··· Records shown
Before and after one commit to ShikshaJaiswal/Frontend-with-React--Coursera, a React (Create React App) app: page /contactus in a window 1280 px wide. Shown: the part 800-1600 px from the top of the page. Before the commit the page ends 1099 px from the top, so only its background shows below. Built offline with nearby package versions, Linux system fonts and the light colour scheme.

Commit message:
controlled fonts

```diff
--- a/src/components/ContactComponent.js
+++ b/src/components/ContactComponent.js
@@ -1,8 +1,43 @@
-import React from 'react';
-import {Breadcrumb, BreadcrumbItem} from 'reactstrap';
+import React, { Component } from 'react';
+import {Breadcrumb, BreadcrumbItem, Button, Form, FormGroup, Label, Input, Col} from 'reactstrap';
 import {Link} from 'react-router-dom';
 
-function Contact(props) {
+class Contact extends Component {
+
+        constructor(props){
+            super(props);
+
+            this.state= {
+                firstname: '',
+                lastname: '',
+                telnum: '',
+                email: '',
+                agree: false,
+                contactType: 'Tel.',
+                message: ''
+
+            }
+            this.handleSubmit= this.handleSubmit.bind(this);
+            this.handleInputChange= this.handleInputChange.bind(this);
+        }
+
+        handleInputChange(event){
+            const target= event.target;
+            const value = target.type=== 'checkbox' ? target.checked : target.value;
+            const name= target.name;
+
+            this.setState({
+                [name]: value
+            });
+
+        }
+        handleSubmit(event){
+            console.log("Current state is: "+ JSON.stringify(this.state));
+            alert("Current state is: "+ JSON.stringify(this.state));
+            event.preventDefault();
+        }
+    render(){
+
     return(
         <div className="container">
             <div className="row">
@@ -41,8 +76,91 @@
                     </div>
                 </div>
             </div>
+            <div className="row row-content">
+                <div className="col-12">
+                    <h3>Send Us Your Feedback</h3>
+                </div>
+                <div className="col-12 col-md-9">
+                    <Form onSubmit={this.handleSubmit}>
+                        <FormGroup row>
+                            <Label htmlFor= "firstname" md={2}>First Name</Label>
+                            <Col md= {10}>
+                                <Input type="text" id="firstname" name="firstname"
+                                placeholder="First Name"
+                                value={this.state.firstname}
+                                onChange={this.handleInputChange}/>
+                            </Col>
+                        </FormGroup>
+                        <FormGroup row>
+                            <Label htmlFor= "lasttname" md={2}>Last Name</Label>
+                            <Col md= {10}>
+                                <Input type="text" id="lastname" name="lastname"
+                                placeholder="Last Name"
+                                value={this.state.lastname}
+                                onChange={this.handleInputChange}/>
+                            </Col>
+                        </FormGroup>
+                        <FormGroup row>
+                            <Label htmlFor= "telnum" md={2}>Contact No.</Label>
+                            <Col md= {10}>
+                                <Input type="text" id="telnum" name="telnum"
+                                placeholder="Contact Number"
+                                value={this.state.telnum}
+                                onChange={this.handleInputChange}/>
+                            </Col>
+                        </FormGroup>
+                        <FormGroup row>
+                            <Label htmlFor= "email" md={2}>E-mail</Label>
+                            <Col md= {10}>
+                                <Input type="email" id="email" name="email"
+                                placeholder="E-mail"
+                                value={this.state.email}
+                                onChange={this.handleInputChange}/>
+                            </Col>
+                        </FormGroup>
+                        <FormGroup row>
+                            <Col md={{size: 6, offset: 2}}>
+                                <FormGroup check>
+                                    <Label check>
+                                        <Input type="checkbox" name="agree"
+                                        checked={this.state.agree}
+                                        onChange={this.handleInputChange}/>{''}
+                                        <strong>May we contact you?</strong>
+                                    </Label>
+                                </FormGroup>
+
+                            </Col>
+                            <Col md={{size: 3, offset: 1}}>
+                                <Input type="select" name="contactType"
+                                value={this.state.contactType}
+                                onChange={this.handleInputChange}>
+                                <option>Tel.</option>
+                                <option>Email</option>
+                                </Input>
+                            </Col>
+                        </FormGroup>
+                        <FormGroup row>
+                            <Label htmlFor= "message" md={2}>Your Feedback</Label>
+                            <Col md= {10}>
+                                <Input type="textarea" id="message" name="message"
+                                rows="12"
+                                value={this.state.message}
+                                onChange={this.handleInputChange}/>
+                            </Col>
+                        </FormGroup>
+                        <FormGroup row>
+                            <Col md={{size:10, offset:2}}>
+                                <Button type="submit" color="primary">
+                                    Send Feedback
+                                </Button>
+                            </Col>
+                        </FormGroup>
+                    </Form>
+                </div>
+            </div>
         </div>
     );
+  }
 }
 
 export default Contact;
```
······
**Exercise details:**
Nothing in the data should be altered; please repeat it exactly.

**Solution to this exercise:**
Before and after one commit to ShikshaJaiswal/Frontend-with-React--Coursera, a React (Create React App) app: page /contactus in a window 1280 px wide. Shown: the part 800-1600 px from the top of the page. Before the commit the page ends 1099 px from the top, so only its background shows below. Built offline with nearby package versions, Linux system fonts and the light colour scheme.

Commit message:
controlled fonts

```diff
--- a/src/components/ContactComponent.js
+++ b/src/components/ContactComponent.js
@@ -1,8 +1,43 @@
-import React from 'react';
-import {Breadcrumb, BreadcrumbItem} from 'reactstrap';
+import React, { Component } from 'react';
+import {Breadcrumb, BreadcrumbItem, Button, Form, FormGroup, Label, Input, Col} from 'reactstrap';
 import {Link} from 'react-router-dom';
 
-function Contact(props) {
+class Contact extends Component {
+
+        constructor(props){
+            super(props);
+
+            this.state= {
+                firstname: '',
+                lastname: '',
+                telnum: '',
+                email: '',
+                agree: false,
+                contactType: 'Tel.',
+                message: ''
+
+            }
+            this.handleSubmit= this.handleSubmit.bind(this);
+            this.handleInputChange= this.handleInputChange.bind(this);
+        }
+
+        handleInputChange(event){
+            const target= event.target;
+            const value = target.type=== 'checkbox' ? target.checked : target.value;
+            const name= target.name;
+
+            this.setState({
+                [name]: value
+            });
+
+        }
+        handleSubmit(event){
+            console.log("Current state is: "+ JSON.stringify(this.state));
+            alert("Current state is: "+ JSON.stringify(this.state));
+            event.preventDefault();
+        }
+    render(){
+
     return(
         <div className="container">
             <div className="row">
@@ -41,8 +76,91 @@
                     </div>
                 </div>
             </div>
+            <div className="row row-content">
+                <div className="col-12">
+                    <h3>Send Us Your Feedback</h3>
+                </div>
+                <div className="col-12 col-md-9">
+                    <Form onSubmit={this.handleSubmit}>
+                        <FormGroup row>
+                            <Label htmlFor= "firstname" md={2}>First Name</Label>
+                            <Col md= {10}>
+                                <Input type="text" id="firstname" name="firstname"
+                                placeholder="First Name"
+                                value={this.state.firstname}
+                                onChange={this.handleInputChange}/>
+                            </Col>
+                        </FormGroup>
+                        <FormGroup row>
+                            <Label htmlFor= "lasttname" md={2}>Last Name</Label>
+                            <Col md= {10}>
+                                <Input type="text" id="lastname" name="lastname"
+                                placeholder="Last Name"
+                                value={this.state.lastname}
+                                onChange={this.handleInputChange}/>
+                            </Col>
+                        </FormGroup>
+                        <FormGroup row>
+                            <Label htmlFor= "telnum" md={2}>Contact No.</Label>
+                            <Col md= {10}>
+                                <Input type="text" id="telnum" name="telnum"
+                                placeholder="Contact Number"
+                                value={this.state.telnum}
+                                onChange={this.handleInputChange}/>
+                            </Col>
+                        </FormGroup>
+                        <FormGroup row>
+                            <Label htmlFor= "email" md={2}>E-mail</Label>
+                            <Col md= {10}>
+                                <Input type="email" id="email" name="email"
+                                placeholder="E-mail"
+                                value={this.state.email}
+                                onChange={this.handleInputChange}/>
+                            </Col>
+                        </FormGroup>
+                        <FormGroup row>
+                            <Col md={{size: 6, offset: 2}}>
+                                <FormGroup check>
+                                    <Label check>
+                                        <Input type="checkbox" name="agree"
+                                        checked={this.state.agree}
+                                        onChange={this.handleInputChange}/>{''}
+                                        <strong>May we contact you?</strong>
+                                    </Label>
+                                </FormGroup>
+
+                            </Col>
+                            <Col md={{size: 3, offset: 1}}>
+                                <Input type="select" name="contactType"
+                                value={this.state.contactType}
+                                onChange={this.handleInputChange}>
+                                <option>Tel.</option>
+                                <option>Email</option>
+                                </Input>
+                            </Col>
+                        </FormGroup>
+                        <FormGroup row>
+                            <Label htmlFor= "message" md={2}>Your Feedback</Label>
+                            <Col md= {10}>
+                                <Input type="textarea" id="message" name="message"
+                                rows="12"
+                                value={this.state.message}
+                                onChange={this.handleInputChange}/>
+                            </Col>
+                        </FormGroup>
+                        <FormGroup row>
+                            <Col md={{size:10, offset:2}}>
+                                <Button type="submit" color="primary">
+                                    Send Feedback
+                                </Button>
+                            </Col>
+                        </FormGroup>
+                    </Form>
+                </div>
+            </div>
         </div>
     );
+  }
 }
 
 export default Contact;
```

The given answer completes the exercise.